[Items from a dataset]
****************
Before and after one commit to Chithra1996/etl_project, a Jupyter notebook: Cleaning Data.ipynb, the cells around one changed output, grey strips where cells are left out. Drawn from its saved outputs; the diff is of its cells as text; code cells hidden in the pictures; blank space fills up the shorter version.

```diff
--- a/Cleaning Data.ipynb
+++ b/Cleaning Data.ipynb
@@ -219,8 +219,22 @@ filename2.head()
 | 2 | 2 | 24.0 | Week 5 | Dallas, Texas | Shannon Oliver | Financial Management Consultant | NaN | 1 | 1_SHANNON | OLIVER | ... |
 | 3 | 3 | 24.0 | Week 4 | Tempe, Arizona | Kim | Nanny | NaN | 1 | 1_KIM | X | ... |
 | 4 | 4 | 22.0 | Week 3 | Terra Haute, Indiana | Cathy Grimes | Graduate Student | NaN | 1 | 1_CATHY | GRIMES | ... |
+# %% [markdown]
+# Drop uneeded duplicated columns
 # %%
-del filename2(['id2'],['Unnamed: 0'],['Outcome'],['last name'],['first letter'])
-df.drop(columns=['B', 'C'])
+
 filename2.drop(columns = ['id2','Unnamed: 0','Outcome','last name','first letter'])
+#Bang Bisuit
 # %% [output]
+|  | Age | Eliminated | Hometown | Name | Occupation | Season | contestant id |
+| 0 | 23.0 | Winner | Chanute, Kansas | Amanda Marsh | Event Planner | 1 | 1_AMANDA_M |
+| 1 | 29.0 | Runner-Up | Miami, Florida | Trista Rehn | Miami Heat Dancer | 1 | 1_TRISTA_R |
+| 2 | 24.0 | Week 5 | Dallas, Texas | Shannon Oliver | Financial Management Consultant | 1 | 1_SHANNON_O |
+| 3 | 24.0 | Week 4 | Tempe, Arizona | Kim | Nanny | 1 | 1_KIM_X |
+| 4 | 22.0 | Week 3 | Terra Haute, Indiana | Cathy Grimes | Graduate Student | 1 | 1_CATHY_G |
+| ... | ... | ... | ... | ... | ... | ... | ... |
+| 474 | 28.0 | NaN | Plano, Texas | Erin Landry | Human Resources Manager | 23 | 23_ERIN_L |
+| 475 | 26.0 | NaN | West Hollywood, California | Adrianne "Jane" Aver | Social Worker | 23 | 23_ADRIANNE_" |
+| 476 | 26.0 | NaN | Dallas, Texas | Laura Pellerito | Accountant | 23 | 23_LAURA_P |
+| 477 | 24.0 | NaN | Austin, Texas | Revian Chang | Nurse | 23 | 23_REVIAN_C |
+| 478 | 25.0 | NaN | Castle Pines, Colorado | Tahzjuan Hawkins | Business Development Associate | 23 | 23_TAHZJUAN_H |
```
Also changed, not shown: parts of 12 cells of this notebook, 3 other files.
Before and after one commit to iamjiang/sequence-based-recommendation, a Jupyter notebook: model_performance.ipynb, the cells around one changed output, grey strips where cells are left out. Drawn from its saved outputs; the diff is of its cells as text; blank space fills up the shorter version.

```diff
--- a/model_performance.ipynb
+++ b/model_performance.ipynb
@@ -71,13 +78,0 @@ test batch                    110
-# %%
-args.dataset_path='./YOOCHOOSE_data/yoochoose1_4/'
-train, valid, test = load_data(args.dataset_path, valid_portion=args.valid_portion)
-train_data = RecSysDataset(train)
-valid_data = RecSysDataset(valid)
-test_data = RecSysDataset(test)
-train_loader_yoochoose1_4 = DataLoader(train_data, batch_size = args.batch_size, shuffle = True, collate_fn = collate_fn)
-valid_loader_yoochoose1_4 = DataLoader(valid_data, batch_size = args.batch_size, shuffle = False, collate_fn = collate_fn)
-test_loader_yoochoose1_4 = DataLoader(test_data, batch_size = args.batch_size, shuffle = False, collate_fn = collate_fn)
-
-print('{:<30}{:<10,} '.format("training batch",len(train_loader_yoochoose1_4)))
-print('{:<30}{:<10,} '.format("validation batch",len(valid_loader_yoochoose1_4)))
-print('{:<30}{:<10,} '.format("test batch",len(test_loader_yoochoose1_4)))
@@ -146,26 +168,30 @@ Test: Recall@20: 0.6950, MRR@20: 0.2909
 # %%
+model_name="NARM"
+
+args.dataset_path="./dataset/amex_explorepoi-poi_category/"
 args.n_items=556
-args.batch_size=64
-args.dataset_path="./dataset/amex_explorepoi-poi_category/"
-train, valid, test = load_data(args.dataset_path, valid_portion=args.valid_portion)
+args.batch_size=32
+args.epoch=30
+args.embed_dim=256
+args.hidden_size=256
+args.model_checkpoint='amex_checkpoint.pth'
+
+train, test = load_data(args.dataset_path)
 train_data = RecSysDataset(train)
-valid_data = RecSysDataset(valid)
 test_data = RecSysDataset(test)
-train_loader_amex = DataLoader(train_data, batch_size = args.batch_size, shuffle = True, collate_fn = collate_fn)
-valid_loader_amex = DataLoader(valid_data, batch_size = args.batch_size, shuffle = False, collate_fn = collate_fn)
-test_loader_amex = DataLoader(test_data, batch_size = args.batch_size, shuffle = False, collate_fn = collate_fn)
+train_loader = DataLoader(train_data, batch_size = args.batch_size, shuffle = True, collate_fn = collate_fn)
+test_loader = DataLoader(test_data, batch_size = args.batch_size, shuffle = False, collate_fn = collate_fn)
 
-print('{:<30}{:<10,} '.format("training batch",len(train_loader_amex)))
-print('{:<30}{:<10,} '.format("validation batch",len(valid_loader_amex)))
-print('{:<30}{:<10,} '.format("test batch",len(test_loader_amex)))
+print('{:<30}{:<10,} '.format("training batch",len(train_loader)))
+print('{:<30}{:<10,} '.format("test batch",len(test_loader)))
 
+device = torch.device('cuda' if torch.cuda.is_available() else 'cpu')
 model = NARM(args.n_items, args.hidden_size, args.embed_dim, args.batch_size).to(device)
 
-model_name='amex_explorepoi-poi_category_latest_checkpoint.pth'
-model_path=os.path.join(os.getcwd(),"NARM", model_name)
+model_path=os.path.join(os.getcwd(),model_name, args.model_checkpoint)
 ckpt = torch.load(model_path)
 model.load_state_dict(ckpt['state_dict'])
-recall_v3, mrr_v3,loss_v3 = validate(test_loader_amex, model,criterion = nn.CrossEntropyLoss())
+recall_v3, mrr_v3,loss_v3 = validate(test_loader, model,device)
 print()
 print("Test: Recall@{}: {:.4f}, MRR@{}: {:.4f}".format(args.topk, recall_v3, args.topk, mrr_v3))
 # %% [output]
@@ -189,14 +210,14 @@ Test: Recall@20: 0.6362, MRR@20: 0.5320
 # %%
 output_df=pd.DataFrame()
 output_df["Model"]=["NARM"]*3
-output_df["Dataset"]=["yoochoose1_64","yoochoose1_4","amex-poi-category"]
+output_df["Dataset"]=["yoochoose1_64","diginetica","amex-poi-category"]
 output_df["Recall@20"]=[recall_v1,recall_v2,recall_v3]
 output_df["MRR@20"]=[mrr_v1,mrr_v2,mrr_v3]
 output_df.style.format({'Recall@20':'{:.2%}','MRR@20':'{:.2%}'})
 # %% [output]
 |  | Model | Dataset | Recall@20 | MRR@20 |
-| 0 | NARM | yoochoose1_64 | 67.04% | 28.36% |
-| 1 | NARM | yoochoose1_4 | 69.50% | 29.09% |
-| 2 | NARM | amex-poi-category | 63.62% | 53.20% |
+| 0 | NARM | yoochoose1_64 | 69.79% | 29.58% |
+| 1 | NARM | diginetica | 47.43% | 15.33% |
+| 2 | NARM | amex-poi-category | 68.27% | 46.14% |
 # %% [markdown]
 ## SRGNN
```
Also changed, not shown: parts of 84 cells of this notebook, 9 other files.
****************
§ **PROBLEM**
What is needed is an exact copy of all the data above.

§ **RESPONSE AREA**
Before and after one commit to Chithra1996/etl_project, a Jupyter notebook: Cleaning Data.ipynb, the cells around one changed output, grey strips where cells are left out. Drawn from its saved outputs; the diff is of its cells as text; code cells hidden in the pictures; blank space fills up the shorter version.

```diff
--- a/Cleaning Data.ipynb
+++ b/Cleaning Data.ipynb
@@ -219,8 +219,22 @@ filename2.head()
 | 2 | 2 | 24.0 | Week 5 | Dallas, Texas | Shannon Oliver | Financial Management Consultant | NaN | 1 | 1_SHANNON | OLIVER | ... |
 | 3 | 3 | 24.0 | Week 4 | Tempe, Arizona | Kim | Nanny | NaN | 1 | 1_KIM | X | ... |
 | 4 | 4 | 22.0 | Week 3 | Terra Haute, Indiana | Cathy Grimes | Graduate Student | NaN | 1 | 1_CATHY | GRIMES | ... |
+# %% [markdown]
+# Drop uneeded duplicated columns
 # %%
-del filename2(['id2'],['Unnamed: 0'],['Outcome'],['last name'],['first letter'])
-df.drop(columns=['B', 'C'])
+
 filename2.drop(columns = ['id2','Unnamed: 0','Outcome','last name','first letter'])
+#Bang Bisuit
 # %% [output]
+|  | Age | Eliminated | Hometown | Name | Occupation | Season | contestant id |
+| 0 | 23.0 | Winner | Chanute, Kansas | Amanda Marsh | Event Planner | 1 | 1_AMANDA_M |
+| 1 | 29.0 | Runner-Up | Miami, Florida | Trista Rehn | Miami Heat Dancer | 1 | 1_TRISTA_R |
+| 2 | 24.0 | Week 5 | Dallas, Texas | Shannon Oliver | Financial Management Consultant | 1 | 1_SHANNON_O |
+| 3 | 24.0 | Week 4 | Tempe, Arizona | Kim | Nanny | 1 | 1_KIM_X |
+| 4 | 22.0 | Week 3 | Terra Haute, Indiana | Cathy Grimes | Graduate Student | 1 | 1_CATHY_G |
+| ... | ... | ... | ... | ... | ... | ... | ... |
+| 474 | 28.0 | NaN | Plano, Texas | Erin Landry | Human Resources Manager | 23 | 23_ERIN_L |
+| 475 | 26.0 | NaN | West Hollywood, California | Adrianne "Jane" Aver | Social Worker | 23 | 23_ADRIANNE_" |
+| 476 | 26.0 | NaN | Dallas, Texas | Laura Pellerito | Accountant | 23 | 23_LAURA_P |
+| 477 | 24.0 | NaN | Austin, Texas | Revian Chang | Nurse | 23 | 23_REVIAN_C |
+| 478 | 25.0 | NaN | Castle Pines, Colorado | Tahzjuan Hawkins | Business Development Associate | 23 | 23_TAHZJUAN_H |
```
Also changed, not shown: parts of 12 cells of this notebook, 3 other files.
Before and after one commit to iamjiang/sequence-based-recommendation, a Jupyter notebook: model_performance.ipynb, the cells around one changed output, grey strips where cells are left out. Drawn from its saved outputs; the diff is of its cells as text; blank space fills up the shorter version.

```diff
--- a/model_performance.ipynb
+++ b/model_performance.ipynb
@@ -71,13 +78,0 @@ test batch                    110
-# %%
-args.dataset_path='./YOOCHOOSE_data/yoochoose1_4/'
-train, valid, test = load_data(args.dataset_path, valid_portion=args.valid_portion)
-train_data = RecSysDataset(train)
-valid_data = RecSysDataset(valid)
-test_data = RecSysDataset(test)
-train_loader_yoochoose1_4 = DataLoader(train_data, batch_size = args.batch_size, shuffle = True, collate_fn = collate_fn)
-valid_loader_yoochoose1_4 = DataLoader(valid_data, batch_size = args.batch_size, shuffle = False, collate_fn = collate_fn)
-test_loader_yoochoose1_4 = DataLoader(test_data, batch_size = args.batch_size, shuffle = False, collate_fn = collate_fn)
-
-print('{:<30}{:<10,} '.format("training batch",len(train_loader_yoochoose1_4)))
-print('{:<30}{:<10,} '.format("validation batch",len(valid_loader_yoochoose1_4)))
-print('{:<30}{:<10,} '.format("test batch",len(test_loader_yoochoose1_4)))
@@ -146,26 +168,30 @@ Test: Recall@20: 0.6950, MRR@20: 0.2909
 # %%
+model_name="NARM"
+
+args.dataset_path="./dataset/amex_explorepoi-poi_category/"
 args.n_items=556
-args.batch_size=64
-args.dataset_path="./dataset/amex_explorepoi-poi_category/"
-train, valid, test = load_data(args.dataset_path, valid_portion=args.valid_portion)
+args.batch_size=32
+args.epoch=30
+args.embed_dim=256
+args.hidden_size=256
+args.model_checkpoint='amex_checkpoint.pth'
+
+train, test = load_data(args.dataset_path)
 train_data = RecSysDataset(train)
-valid_data = RecSysDataset(valid)
 test_data = RecSysDataset(test)
-train_loader_amex = DataLoader(train_data, batch_size = args.batch_size, shuffle = True, collate_fn = collate_fn)
-valid_loader_amex = DataLoader(valid_data, batch_size = args.batch_size, shuffle = False, collate_fn = collate_fn)
-test_loader_amex = DataLoader(test_data, batch_size = args.batch_size, shuffle = False, collate_fn = collate_fn)
+train_loader = DataLoader(train_data, batch_size = args.batch_size, shuffle = True, collate_fn = collate_fn)
+test_loader = DataLoader(test_data, batch_size = args.batch_size, shuffle = False, collate_fn = collate_fn)
 
-print('{:<30}{:<10,} '.format("training batch",len(train_loader_amex)))
-print('{:<30}{:<10,} '.format("validation batch",len(valid_loader_amex)))
-print('{:<30}{:<10,} '.format("test batch",len(test_loader_amex)))
+print('{:<30}{:<10,} '.format("training batch",len(train_loader)))
+print('{:<30}{:<10,} '.format("test batch",len(test_loader)))
 
+device = torch.device('cuda' if torch.cuda.is_available() else 'cpu')
 model = NARM(args.n_items, args.hidden_size, args.embed_dim, args.batch_size).to(device)
 
-model_name='amex_explorepoi-poi_category_latest_checkpoint.pth'
-model_path=os.path.join(os.getcwd(),"NARM", model_name)
+model_path=os.path.join(os.getcwd(),model_name, args.model_checkpoint)
 ckpt = torch.load(model_path)
 model.load_state_dict(ckpt['state_dict'])
-recall_v3, mrr_v3,loss_v3 = validate(test_loader_amex, model,criterion = nn.CrossEntropyLoss())
+recall_v3, mrr_v3,loss_v3 = validate(test_loader, model,device)
 print()
 print("Test: Recall@{}: {:.4f}, MRR@{}: {:.4f}".format(args.topk, recall_v3, args.topk, mrr_v3))
 # %% [output]
@@ -189,14 +210,14 @@ Test: Recall@20: 0.6362, MRR@20: 0.5320
 # %%
 output_df=pd.DataFrame()
 output_df["Model"]=["NARM"]*3
-output_df["Dataset"]=["yoochoose1_64","yoochoose1_4","amex-poi-category"]
+output_df["Dataset"]=["yoochoose1_64","diginetica","amex-poi-category"]
 output_df["Recall@20"]=[recall_v1,recall_v2,recall_v3]
 output_df["MRR@20"]=[mrr_v1,mrr_v2,mrr_v3]
 output_df.style.format({'Recall@20':'{:.2%}','MRR@20':'{:.2%}'})
 # %% [output]
 |  | Model | Dataset | Recall@20 | MRR@20 |
-| 0 | NARM | yoochoose1_64 | 67.04% | 28.36% |
-| 1 | NARM | yoochoose1_4 | 69.50% | 29.09% |
-| 2 | NARM | amex-poi-category | 63.62% | 53.20% |
+| 0 | NARM | yoochoose1_64 | 69.79% | 29.58% |
+| 1 | NARM | diginetica | 47.43% | 15.33% |
+| 2 | NARM | amex-poi-category | 68.27% | 46.14% |
 # %% [markdown]
 ## SRGNN
```
Also changed, not shown: parts of 84 cells of this notebook, 9 other files.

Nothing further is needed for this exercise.